On Monday, Pivotal Research Group analyst Brian Wieser issued a “buy” rating on the stock, predicting around 19 percent growth to reach $1,920 per share by the end of the year, up from $1,642 today.
“Despite its current massive size, we see Amazon’s opportunities as mostly unconstrained based on a successful track record of capitalizing on consumer and IT department spending,” Wieser wrote in a note.
Amazon briefly hit $1 trillion in market capitalization at over $2,000 per share in September — one month after Apple achieved the feat — but it has since fallen around 20 percent amid a larger stock market downswing.
What’s behind Wieser’s optimism? Here are his main points.
Amazon is more than an e-commerce company
Amazon already controls nearly half of all online spending in the U.S., according to eMarketer. But Wieser looked beyond its home turf for growth, assessing the company’s opportunities based on a much wider view of the retail market that includes its efforts in healthcare and entertainment services.
“We see Amazon’s retail activities as a play on global consumer spending, which is much broader than pure retail or today’s e-commerce business,” Wieser wrote. He pegged Amazon’s current share of global consumer spending at 1 percent, indicating heaps of potential growth, but nevertheless anticipated the company’s retail growth to slow from more than 22 percent in 2018 toward 13 percent by 2023, mainly due to its “already-massive” size.
Advertising will grow faster than all other areas
Wieser estimated that Amazon’s growing advertising business took in around $9 billion in 2018, with roughly $6 billion coming from traditional digital advertising budgets — the dollars that make up the bulk of Facebook and Google’s revenue.
“Display budgets could flow from general display advertising or from Facebook or Google or anywhere else,” Wieser wrote. “And of course, as Amazon develops its connected TV offerings and ultimately makes more of its original programming available on an ad-supported basis, it will probably be able to compete for TV budgets.”
He anticipated that advertising will grow faster than any other revenue stream, hitting $38 billion by 2023.
Amazon Web Services is strong, and hardware is an opportunity
AWS should clear around $25 billion in revenue from its cloud business in 2018, according to Wieser.

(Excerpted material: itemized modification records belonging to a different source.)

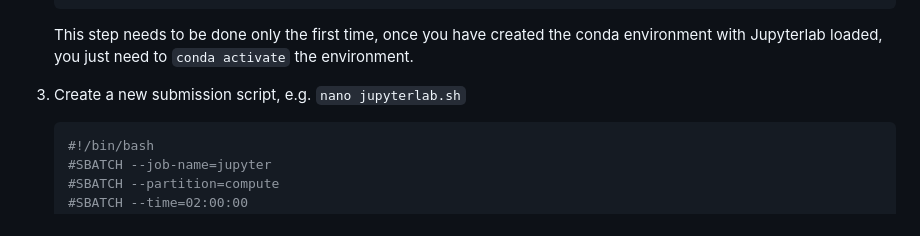
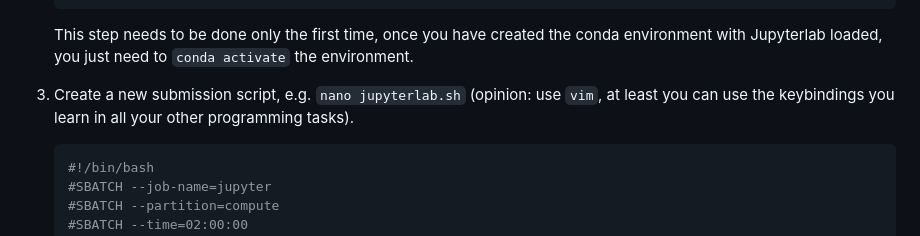
Before and after one commit to AISE-TUDelft/tiny-transformers, a Markdown page: code/guides/delftblue-guide.md, the part around the change. GitHub-like rendering.

````diff
--- a/code/guides/delftblue-guide.md
+++ b/code/guides/delftblue-guide.md
@@ -42,7 +42,7 @@ This is not a comprehensive guide, but should help you in setting up a developme
     ```
     This step needs to be done only the first time, once you have created the conda environment with Jupyterlab loaded, you just need to `conda activate` the environment.
 
-3. Create a new submission script, e.g. `nano jupyterlab.sh`
+3. Create a new submission script, e.g. `nano jupyterlab.sh` (opinion: use `vim`, at least you can use the keybindings you learn in all your other programming tasks).
 
     ``` bash
     #!/bin/bash
````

For reference, the wider cloud marketplace grew 32 percent in 2018 with revenues passing $250 billion, according to a new report from Synergy Research Group.
But Amazon’s dark horse may be selling hardware in addition to its popular cloud services. “Amazon is undoubtedly going to continue expanding its product offerings as well, including an expansion beyond software to include more hardware, too,” Wieser wrote. In building out its own cloud infrastructure, Amazon has built industry-leading routers, chips and servers.
As for the risks that could derail Amazon’s growth, Wieser said a recession would greatly reduce consumer spending and ad budgets. Ongoing international tensions could affect the large volume of international sales coming from China, as could changes to the postal regulations.